• Entries provided:
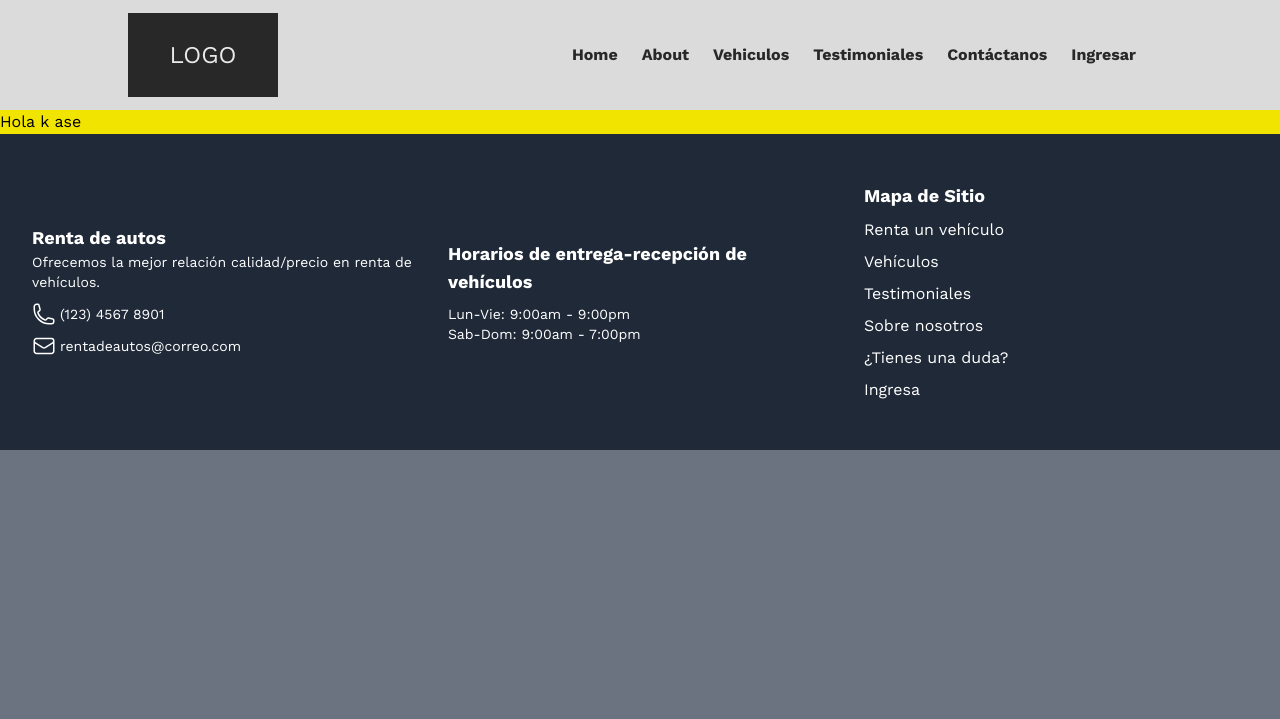
Repository: aldovelacasas/PF_RentCar2
Page: /
The author's editor kept a copy of each file at every save. The page is drawn from the files as they stood at one save, then again after the next save.
The browser window is 1280 px wide. The pictures show the whole page.
The project was rebuilt for these pictures with package versions that can differ from the ones it lists, and the page was loaded fresh each time. The framework's server and built-in components were replaced by stand-ins that run in the browser. Also part of the build but not shown: next.config.js.

Above is the page before, as saved 2023-08-30 09:43:01.

### src/app/layout.jsx
import "./globals.css";
import Navbar from "@/components/Navbar/Navbar";
import Footer from "@/components/footer";
import { Inter } from "next/font/google";

const inter = Inter({ subsets: ["latin"] });

export const metadata = {
  title: "Create Next App",
  description: "Generated by create next app",
};

export default function RootLayout({ children }) {
  return (
    <html lang="en">
      <body className={inter.className}>
        <Navbar />
        <div className="">{children}</div>
        <Footer />
      </body>
    </html>
  );
}

### src/app/page.jsx
function HomePage() {
  return (
    <div className="bg-amarillo_status">
      <p>Hola k ase</p>
    </div>
  );
}

export default HomePage;

### src/app/api/bookings/route.js
import { NextResponse } from "next/server";
import {conn} from "@/libs/mysql";

export async function POST (request) {
    try {
      const {userID, productID, fecha_inicio, fecha_fin,  }= await request.json();
      const statusB=1

      const result  = await conn.query("INSERT INTO bookings SET ?", {
          userID,
          productID,
          fecha_inicio,
          fecha_fin,
          statusB
      })

      return NextResponse.json({
          userID,
          productID,
          fecha_inicio,
          fecha_fin,
          statusB,
          id: result.insertId,

      })

    } catch (error) {
      console.log(error);
      return NextResponse.json(
      {
          message: error.message,
      },
      {
          status:500,
      }
      );
    }

  }

### src/app/api/products/[id]/route.js
import { NextResponse } from "next/server";
import {conn} from "@/libs/mysql"

export async function GET(request,{params}){
  try {
    const result = await conn.query("SELECT * FROM product WHERE id = ?", [params.id])
    if(result.length === 0 ){
        return NextResponse.json(
         {
            message: "producto no encontrado",
         },
         {
            status:404,
         }
        );
    }
    return NextResponse.json(result[0])
  } catch (error) {
    return NextResponse.json(
        {
            message:error.message,
        },
        {status: 500}
    )
  }
}

export async function DELETE (request,{params} ){
    try {
     const result = await conn.query("DELETE FROM product WHERE id = ?", [params.id]);
     if(result.affectedRows === 0){
         return NextResponse.json({message:"Producto no encontrado"},{status:404})
     }

     return new Response (null, {status: 204})
 } catch (error) {
     return NextResponse.json({message:error.message},{status:500})
 }
    }

export async  function PUT(request, {params}){
   try {
    const data = await request.json()
    const result = await conn.query("UPDATE product SET ? WHERE id = ?", [data , params.id])

    if (result.affectedRows === 0) {
        return NextResponse.json(
        {
            message: "producto no encontrado",
        },
        {
            status: 400,
        }
        )
    }
     const updateProduct = await conn.query("SELECT * FROM product WHERE id = ?", [params.id])

  return NextResponse.json(updateProduct[0])

   } catch (error) {
    return NextResponse.json(
        {
            message: error.message,
        },
        { status: 500}
    )
   }
}

### src/app/api/products/route.js
import { NextResponse } from "next/server";
import {conn} from "@/libs/mysql";

export async function GET(){
    try {
        const results = await conn.query("SELECT * FROM product");
        return NextResponse.json(results)

    } catch (error) {
        return NextResponse.json(
        {
          message: error.message,
        },
        {
            status:500,
        }

        );
    }
}

    export async function POST (request) {
  try {
    const {name, price, year, model, capacity, type, description, image, transmission,  }= await request.json();

    const result  = await conn.query("INSERT INTO product SET ?", {
        name,
        price,
        year,
        model,
        capacity,
        type,
        transmission,
        image,
        description

    })

    return NextResponse.json({
        name,
        price,
        year,
        model,
        capacity,
        type,
        transmission,
        image,
        description,
        id: result.insertId,

    })

  } catch (error) {
    console.log(error);
    return NextResponse.json(
    {
        message: error.message,
    },
    {
        status:500,
    }
    );
  }

}

### src/app/globals.css
@tailwind base;
@tailwind components;
@tailwind utilities;

body {
   @apply bg-gray-500; /* Fondo más claro */
   color: gray-800; /* Texto oscuro */
}

### src/components/NavBar/Navbar.jsx
"use client";

import Link from "next/link";
// import Image from "next/image";
import React, { useState } from "react";
// import Logo from "./Logo";
import NavItem from "./NavItem";
import "./nav.css";

const MENU_LIST = [
  { text: "Home", href: "/" },
  { text: "About", href: "/about" },
  { text: "Vehiculos", href: "/" },
  { text: "Testimoniales", href: "/" },
  { text: "Contáctanos", href: "/" },
  { text: "Ingresar", href: "/" },
];
const Navbar = () => {
  const [navActive, setNavActive] = useState(null);
  const [activeIdx, setActiveIdx] = useState(-1);

  return (
    <>
      <nav className={`nav navBar`}>
        <div className="boxLogo">
          <Link href="/about">
            <h1 className="logo">LOGO</h1>
          </Link>
          <div className="HomeLogo">
            <Link href="/">
              <span className="nav__item">Home</span>
            </Link>
          </div>
        </div>

        <div
          onClick={() => setNavActive(!navActive)}
          className={`nav__menu-bar`}>
          <div></div>
          <div></div>
          <div></div>
        </div>
        <div className={`${navActive ? "active" : ""} nav__menu-list`}>
          {MENU_LIST.map((menu, idx) => (
            <div
              onClick={() => {
                setActiveIdx(idx);
                setNavActive(false);
              }}
              key={menu.text}
              className={menu.text === "Home" ? "HomeMenu" : ""}>
              <NavItem
                active={activeIdx === idx}
                className={menu.text === "Home" ? "HomeMenu" : ""}
                {...menu}
              />
            </div>
          ))}
        </div>
      </nav>
    </>
  );
};

export default Navbar;

### src/components/footer.jsx
"use client";
import Link from "next/link";

function Footer() {
  return (
    <div className="bg-gray-800 text-white py-8 flex flex-col sm:flex-row justify-between items-center p-4 font-poppins">
      <div className="sm:w-1/3 p-4">
        <h3 className="text-lg font-semibold">Renta de autos</h3>
        <p className="text-sm">
          Ofrecemos la mejor relación calidad/precio en renta de vehículos.
        </p>
        <div className="flex items-center text-sm mt-2">
          <svg
            xmlns="http://www.w3.org/2000/svg"
            fill="none"
            viewBox="0 0 24 24"
            strokeWidth={1.5}
            stroke="currentColor"
            className="w-6 h-6">
            <path
              strokeLinecap="round"
              strokeLinejoin="round"
              d="M2.25 6.75c0 8.284 6.716 15 15 15h2.25a2.25 2.25 0 002.25-2.25v-1.372c0-.516-.351-.966-.852-1.091l-4.423-1.106c-.44-.11-.902.055-1.173.417l-.97 1.293c-.282.376-.769.542-1.21.38a12.035 12.035 0 01-7.143-7.143c-.162-.441.004-.928.38-1.21l1.293-.97c.363-.271.527-.734.417-1.173L6.963 3.102a1.125 1.125 0 00-1.091-.852H4.5A2.25 2.25 0 002.25 4.5v2.25z"
            />
          </svg>

          <span className="m-1">(123) 4567 8901</span>
        </div>
        <div className="flex items-center text-sm mt-1">
          <svg
            xmlns="http://www.w3.org/2000/svg"
            fill="none"
            viewBox="0 0 24 24"
            strokeWidth={1.5}
            stroke="currentColor"
            className="w-6 h-6">
            <path
              strokeLinecap="round"
              strokeLinejoin="round"
              d="M21.75 6.75v10.5a2.25 2.25 0 01-2.25 2.25h-15a2.25 2.25 0 01-2.25-2.25V6.75m19.5 0A2.25 2.25 0 0019.5 4.5h-15a2.25 2.25 0 00-2.25 2.25m19.5 0v.243a2.25 2.25 0 01-1.07 1.916l-7.5 4.615a2.25 2.25 0 01-2.36 0L3.32 8.91a2.25 2.25 0 01-1.07-1.916V6.75"
            />
          </svg>

          <span className="m-1"> rentadeautos@correo.com</span>
        </div>
      </div>
      <div className="sm:w-1/3 p-4 mt-4 sm:mt-0">
        <h4 className="text-lg font-semibold">
          Horarios de entrega-recepción de vehículos
        </h4>
        <p className="text-sm mt-2">
          Lun-Vie: 9:00am - 9:00pm
          <br />
          Sab-Dom: 9:00am - 7:00pm
        </p>
      </div>
      <div className="sm:w-1/3 p-4 mt-4 sm:mt-0 w-full">
        <h2 className="text-lg font-semibold">Mapa de Sitio</h2>
        <ul className="mt-2 space-y-2 sm:ml-0 sm:pl-0">
          <li className="text-red">
            <Link href="/rent" className="hover:font-bold">
              Renta un vehículo
            </Link>
          </li>
          <li>
            <Link href="/cars" className="hover:font-bold">
              Vehículos
            </Link>
          </li>
          <li>
            <Link href="/testimoniales" className="hover:font-bold">
              Testimoniales
            </Link>
          </li>
          <li>
            <Link href="/about" className="hover:font-bold">
              Sobre nosotros
            </Link>
          </li>
          <li>
            <Link href="/contact" className="hover:font-bold">
              ¿Tienes una duda?
            </Link>
          </li>
          <li>
            <Link href="/signin" className="hover:font-bold">
              Ingresa
            </Link>
          </li>
        </ul>
      </div>
    </div>
  );
}

export default Footer;

### src/components/NavBar/NavItem.jsx
import Link from "next/link";
const NavItem = ({ text, href, active }) => {
  const className =
    text === "Home"
      ? "nav__item HomeMenu"
      : `nav__item ${active ? "active" : ""}`;
  return (
    <Link href={href}>
      <span className={className}>{text}</span>
    </Link>
  );
};

export default NavItem;

### src/components/NavBar/nav.css
@import url("https://fonts.googleapis.com/css2?family=Work+Sans:wght@400;500;700&display=swap");
@import url("https://fonts.googleapis.com/css2?family=Rubik:wght@500&display=swap");
* {
  margin: 0;
  padding: 0;
  outline: none;
  box-sizing: border-box;
  font-family: "Work Sans", sans-serif;
}
a {
  text-decoration: none;
  color: inherit;
}
.navBar {
  position: sticky;
  z-index: 30;
  top: 0;
}
nav {
  font-family: "Rubik", sans-serif;
  display: flex;
  justify-content: space-between;
  align-items: center;
  background-color: #dbdbdb;
  color: #282828;
  padding: 2%;
}

.logo {
  background-color: #282828;
  color: #e9e9e9;
  width: 80px;
  text-align: center;
  padding: 0.5rem;
  font-size: 1rem;
}

.nav__menu-bar {
  display: flex;
  flex-direction: column;
  row-gap: 6px;
  cursor: pointer;
}
.nav__menu-bar div {
  width: 40px;
  height: 4px;
  background-color: #282828;
  margin-right: 1rem;
  border-radius: 2px;
}
.nav__menu-list {
  display: flex;
  flex-direction: column;
  position: fixed;
  top: 70px;
  width: 220px;
  row-gap: 24px;
  right: -300px;
  padding: 24px 16px;
  margin-top: 0rem;
  transition: all 0.2s;
  min-height: calc(100vh - 60px);
  font-size: 1rem;
  background-color: #f1f1f1;
}
.nav__menu-list.active {
  right: 0;
  top: 53px;
}
.nav__menu-list span {
  font-weight: 600;
  transition: all 0.3s;
}

.nav__menu-list span:hover {
  /* font-weight: bold; */
  color: #ea4f39;
}
.boxLogo {
  display: flex;
  align-items: center;
  gap: 1rem;
}

.HomeLogo {
  font-size: 1rem;
  font-weight: 600;
  transition: 0.3s;
}

.HomeLogo:hover {
  color: #ea4f39;
}
.center {
  min-height: 600px;
  display: flex;
  justify-content: center;
  align-items: center;
}

.HomeMenu {
  display: none;
}

@media screen and (min-width: 1100px) {
  nav {
    padding: 1% 10% 1% 10%;
  }
  .HomeMenu {
    display: block;
  }
  .nav__menu-list {
    background-color: #dbdbdb;
  }
  .HomeLogo {
    display: none;
    font-size: 2rem;
  }
  .logo {
    background-color: #282828;
    color: #e9e9e9;
    width: 150px;
    text-align: center;
    padding: 1.5rem;
    font-size: 1.5rem;
  }
  .nav__menu-bar {
    display: none;
  }
  .nav__menu-list {
    position: unset;

    flex-direction: row;
    min-height: fit-content;
    width: fit-content;
    column-gap: 24px;
    align-items: center;
  }
  .nav__link::before {
    content: "";
    position: absolute;
    width: 0%;
    height: 6px;
    bottom: -16px;
    left: 0;
    background-color: black;

    transition: all 0.2s;
  }

  .nav__link:hover:before {
    width: 100%;
  }
}

### tailwind.config.js
/** @type {import('tailwindcss').Config} */
module.exports = {
  content: [
    "./src/pages/**/*.{js,ts,jsx,tsx,mdx}",
    "./src/components/**/*.{js,ts,jsx,tsx,mdx}",
    "./src/app/**/*.{js,ts,jsx,tsx,mdx}",
  ],
  theme: {
    extend: {
      backgroundImage: {
        "gradient-radial": "radial-gradient(var(--tw-gradient-stops))",
        "gradient-conic":
          "conic-gradient(from 180deg at 50% 50%, var(--tw-gradient-stops))",
      },
      colors: {
        gris_fondo: "#dbdbdb",
        gris_frente: "#e9e9e9",
        negro_fondo: "#282828",
        naranja_enf: "#ea4f39",
        rojo_status: "#e30613",
        verde_status: "#4aaf4d",
        amarillo_status: "#f0e400",
      },
    },
  },
  plugins: [],
};

Loaded but not shown: src/app/api/bookings/[id]/route.js (no copy from this time; the picture is the same without it); src/app/api/create-payment-intent/route.js (no copy from this time; the picture is the same without it); src/app/api/post/[id]/route.js (no copy from this time; the picture is the same without it); src/app/api/post/route.js (no copy from this time; the picture is the same without it); src/app/api/users/[id]/route.js (no copy from this time; the picture is the same without it); src/app/api/users/route.js (no copy from this time; the picture is the same without it)

After the next save:
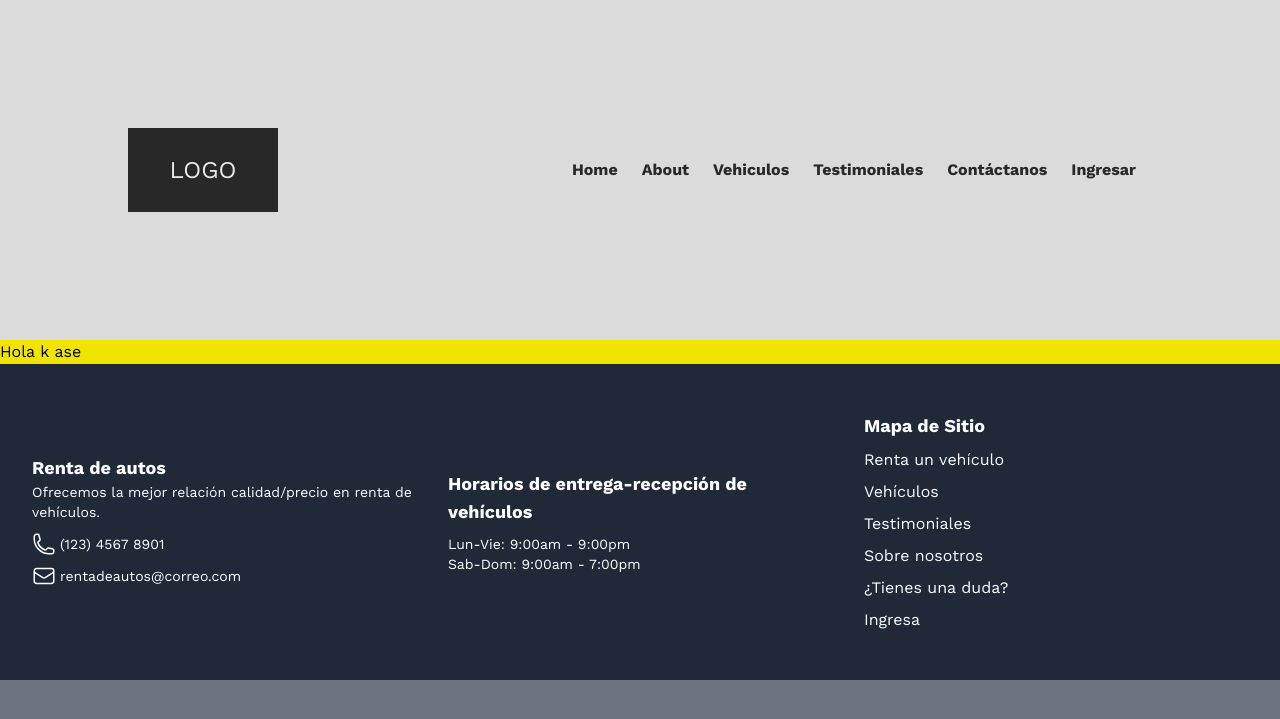
Saved 2 min 0 s later.
--- a/src/components/NavBar/nav.css
+++ b/src/components/NavBar/nav.css
@@ -104,7 +104,7 @@ nav {
 
 @media screen and (min-width: 1100px) {
   nav {
-    padding: 1% 10% 1% 10%;
+    padding: 10%;
   }
   .HomeMenu {
     display: block;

• What is being asked:
Restate only the lines running from the start of the material above through the line containing "import Navbar from", ends included. No pictures.

• Result for this exercise:
Repository: aldovelacasas/PF_RentCar2
Page: /
The author's editor kept a copy of each file at every save. The page is drawn from the files as they stood at one save, then again after the next save.
The browser window is 1280 px wide. The pictures show the whole page.
The project was rebuilt for these pictures with package versions that can differ from the ones it lists, and the page was loaded fresh each time. The framework's server and built-in components were replaced by stand-ins that run in the browser. Also part of the build but not shown: next.config.js.

Above is the page before, as saved 2023-08-30 09:43:01.

### src/app/layout.jsx
import "./globals.css";
import Navbar from "@/components/Navbar/Navbar";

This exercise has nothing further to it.